You'd think she'd just pick up the phone and ask him. It was Dylan who coaxed Patti Smith to join him back on the road in 1995 after her hiatus. I was backstage at three of the earliest shows. Despite Dylan's low-key wandering around, Al Giordano captures (and slightly exaggerates) the reclusive vibe of Dylan that makes him a larger than life enigma to even the people you'd think would know him pretty well.

...Dylan's band is rehearsing "Tangled Up in Blue" on the stage, and the reclusive man himself is there, a hooded sweatshirt pulled up over his face. The joke on the Smith tour bus is, "If you see Dylan, DON'T look at him!" The Smith entourage has separate dressing rooms from Dylan and his band [Giordano exaggerates, separate dressing rooms not unusual]. And I've been told by Edwards that the Dylan people, never happy to have a reporter around, will kick me off the tour for the slightest infraction. I'm trying to be invisible...

Patti opens her set, and her fans throng the front of the stage, while the old Dylan hippies lay back to see what she's all about. Dylan himself, still hooded, appears at the side of the stage and watches....

We arrive at the Worcester Auditorium [next]. It's the second night of the tour, and Dylan still has not shaken hands with Patti, much less conversed with her. We're in her backstage area, a huge, vacant space, with a bathroom and a side room. No windows. The side room is a little 12-by-15 foot box, grimy yellow paint chipping off the walls to reveal ghosts of white plaster, a lone light bulb hanging in the middle. Stipe's eyes light up: "A rock video room!"

Patti walks into the big room, wearing her Dylan hood, and the boys jump to their feet and place the biggest chair in the corner for her. Jessie Zoldak, the Boston rocker from the band Yuk who, with Jamaica Plain's Patti Hudson, takes care of much of Patti Smith's personal business, strolls in with her camera. Stipe grabs his. Oliver loads his old squeezebox Polaroid. An orgy of photographing ensues.

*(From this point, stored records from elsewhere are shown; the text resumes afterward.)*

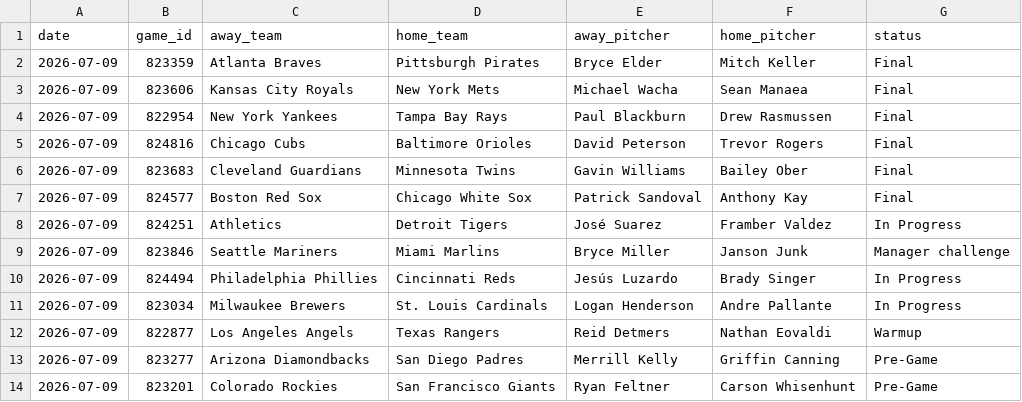
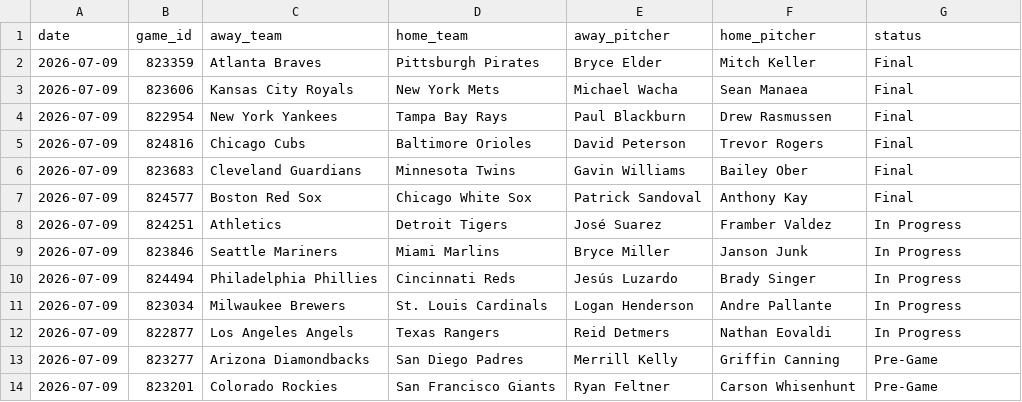
Before and after one commit to judebollera75-ops/mlb-ai-model, a CSV file: data/schedules/2026-07-09.csv, drawn as a sheet.

```diff
--- a/data/schedules/2026-07-09.csv
+++ b/data/schedules/2026-07-09.csv
@@ -8,6 +8,6 @@ date,game_id,away_team,home_team,away_pitcher,home_pitcher,status
 2026-07-09,824251,Athletics,Detroit Tigers,José Suarez,Framber Valdez,In Progress
-2026-07-09,823846,Seattle Mariners,Miami Marlins,Bryce Miller,Janson Junk,Manager challenge
+2026-07-09,823846,Seattle Mariners,Miami Marlins,Bryce Miller,Janson Junk,In Progress
 2026-07-09,824494,Philadelphia Phillies,Cincinnati Reds,Jesús Luzardo,Brady Singer,In Progress
 2026-07-09,823034,Milwaukee Brewers,St. Louis Cardinals,Logan Henderson,Andre Pallante,In Progress
-2026-07-09,822877,Los Angeles Angels,Texas Rangers,Reid Detmers,Nathan Eovaldi,Warmup
+2026-07-09,822877,Los Angeles Angels,Texas Rangers,Reid Detmers,Nathan Eovaldi,In Progress
 2026-07-09,823277,Arizona Diamondbacks,San Diego Padres,Merrill Kelly,Griffin Canning,Pre-Game
```
Also changed, not shown: data/final/master_dataset.csv, outputs/calibrated_strikeout_projections.csv, 5 other files.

Mark Edwards, always with a clipboard, bursts into the room and, glancing at me, asks, "Do you want to be alone, Patti?"

"I never want to be alone," she replies, dispatching him...

Next Day in Boston

...During tonight's sound check, Patti finally encountered Dylan. She did not fall on her knees, my sources report. She asked for, and was granted, more time for her nightly sound check, and she asked that Bob say hello to her son, Jackson, when he joins us in Philadelphia. But there's no word on what else they talked about. She had told me last week that the song she really wants to sing with him is "Dark Eyes," an obscure number from his Empire Burlesque album, which she has performed acoustically a few times this year. We'll see.

During Dylan's set, Lenny Kaye is dancing in the aisles with a bunch of wild rock-and-rollers from Boston. Patti is by the side of the stage, no doubt projecting her womanly charms. Allen Ginsberg is in front of the stage, snapping pictures, and Elsa Dorfman is shooting photos of Ginsberg shooting photos. Dylan's security gang can't tell him to stop.


http://thephoenix.com/Boston/news/135279-on-the-road-with-patti-smith-and-bob-dylan/

Bill said...

She and her late husband raised two terrific kids, both musicians.